Storm season is here, but the pandemic doesn’t care.
Emergency preparedness will need to look different this year, but thinking ahead and staying informed will help you stay primed and ready if catastrophe strikes.
Assess your risk ahead of time
Before you make a plan, you’ll need to know exactly what disaster risks you face where you live, says Jonathan McNamara, a spokesperson for the American Red Cross.
By staying vigilant about what may happen and when, you can adjust the intensity of your planning accordingly. Find out which disasters may affect your area and how often people near you have had to evacuate or take shelter.

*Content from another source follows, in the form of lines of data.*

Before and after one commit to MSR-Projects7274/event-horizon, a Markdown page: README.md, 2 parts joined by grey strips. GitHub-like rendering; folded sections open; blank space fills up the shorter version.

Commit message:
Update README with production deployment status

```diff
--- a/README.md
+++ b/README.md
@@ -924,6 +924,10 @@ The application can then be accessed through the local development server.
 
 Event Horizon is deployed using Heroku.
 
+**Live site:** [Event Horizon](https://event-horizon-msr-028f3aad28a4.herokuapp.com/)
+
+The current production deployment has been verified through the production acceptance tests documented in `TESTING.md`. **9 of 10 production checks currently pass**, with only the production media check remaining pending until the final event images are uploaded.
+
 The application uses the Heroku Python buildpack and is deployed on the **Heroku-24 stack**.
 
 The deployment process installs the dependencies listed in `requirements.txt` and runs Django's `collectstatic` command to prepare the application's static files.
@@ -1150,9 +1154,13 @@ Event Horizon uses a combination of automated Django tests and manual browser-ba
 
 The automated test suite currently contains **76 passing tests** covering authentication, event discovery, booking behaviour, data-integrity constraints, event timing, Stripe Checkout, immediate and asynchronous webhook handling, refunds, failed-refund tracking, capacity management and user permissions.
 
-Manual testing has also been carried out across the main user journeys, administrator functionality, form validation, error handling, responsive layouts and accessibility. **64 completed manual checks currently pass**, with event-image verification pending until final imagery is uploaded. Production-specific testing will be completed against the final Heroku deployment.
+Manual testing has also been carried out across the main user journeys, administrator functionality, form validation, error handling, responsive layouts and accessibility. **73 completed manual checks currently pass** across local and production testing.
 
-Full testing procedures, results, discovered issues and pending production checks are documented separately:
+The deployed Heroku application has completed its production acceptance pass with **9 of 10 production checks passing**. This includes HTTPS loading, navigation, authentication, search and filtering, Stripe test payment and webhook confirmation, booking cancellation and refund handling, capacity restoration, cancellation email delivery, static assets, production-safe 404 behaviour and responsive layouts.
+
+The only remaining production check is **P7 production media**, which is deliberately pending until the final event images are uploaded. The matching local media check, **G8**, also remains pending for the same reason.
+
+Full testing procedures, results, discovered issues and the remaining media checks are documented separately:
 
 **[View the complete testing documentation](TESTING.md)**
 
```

Interactive maps like this hazard map from Columbia University can be a good starting point, and the Federal Emergency Management Agency offers free software for those who want to more comprehensively assess their risks.
Factors other than location can put certain populations in even more danger. “People with chronic conditions or those without access to reliable transportation may be more impacted by a disaster,” says Jennifer Horney, a University of Delaware epidemiologist who specializes in disasters and disease outbreaks.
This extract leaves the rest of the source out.